It is so important before you spend any money on your book that you know what your goals for it are. So I am challenging you to write down your top 3 goals for your work. Write them down on a piece of paper, a white board, anything that you will see every day. Put it in your office or your workspace. Ask yourself daily: Is what I am doing helping me reach that goal, or is it pulling me away from it? This will help you prioritize your work.
Make your goals attainable and realistic. Do not set yourself up to fail by choosing goals that are what I like to call "theoretically possible, but statistically improbable." As I said in my video, I can say I want to be the next Lady Gaga but that's not a realistic goal. Learning all the words to one of her songs and entertaining my friends with it over Zoom just for fun is a realistic goal, though. If you say you want to complete an entire manuscript by Christmas, but you don't have much more than a grocery list written, that is theoretically possible, but statistically improbable. A much more realistic goal is to say, "I have half a manuscript written, and I'd like to finish it by spring."
You can't get to where you want to go if you don't know where that is. I can talk all day about platform building and marketing and editing and design, but if you don't even know precisely what you want to do with your work, that won't help you. So once you define your goals, then we can come up with the plan to help you meet them.
I feel that one of our goals should always be learn more about the craft of writing and the business of publishing. If you want to be the best player on your team, what do you do? You practice. So why wouldn't you invest in a writing course if you want to be the best writer you can be? Why wouldn't you set aside time each and every day to write? If you want to learn more about the publishing business, this is easily accomplished in so many ways--read Publishers Weekly, follow Jane Friedman, watch Free Advice Friday every week with New Shelves Books, subscribe to Writer's Digest. If you want to build community with other writers, commit to following at least a half dozen new writers on Twitter each week; attend an industry conference, like this one.

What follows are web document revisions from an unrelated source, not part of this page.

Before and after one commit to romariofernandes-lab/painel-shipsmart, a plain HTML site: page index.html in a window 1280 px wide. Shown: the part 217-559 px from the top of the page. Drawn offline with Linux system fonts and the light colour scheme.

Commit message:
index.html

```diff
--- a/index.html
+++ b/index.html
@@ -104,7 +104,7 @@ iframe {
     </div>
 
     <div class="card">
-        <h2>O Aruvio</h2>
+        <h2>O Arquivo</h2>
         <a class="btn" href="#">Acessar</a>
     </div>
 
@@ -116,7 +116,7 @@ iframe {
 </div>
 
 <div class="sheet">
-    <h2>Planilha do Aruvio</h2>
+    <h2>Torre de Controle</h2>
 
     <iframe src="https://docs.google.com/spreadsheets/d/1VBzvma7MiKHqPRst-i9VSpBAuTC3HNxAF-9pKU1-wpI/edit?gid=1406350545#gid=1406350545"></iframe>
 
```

So get cracking, folks--write those goals down. Next week, we'll start to tackle how you can achieve them! And if you have any questions along the way, drop them in the comments on YouTube, Tweet me @Cincy_Bookworm, or email me!
As always, happy reading, keep writing, and stay tuned!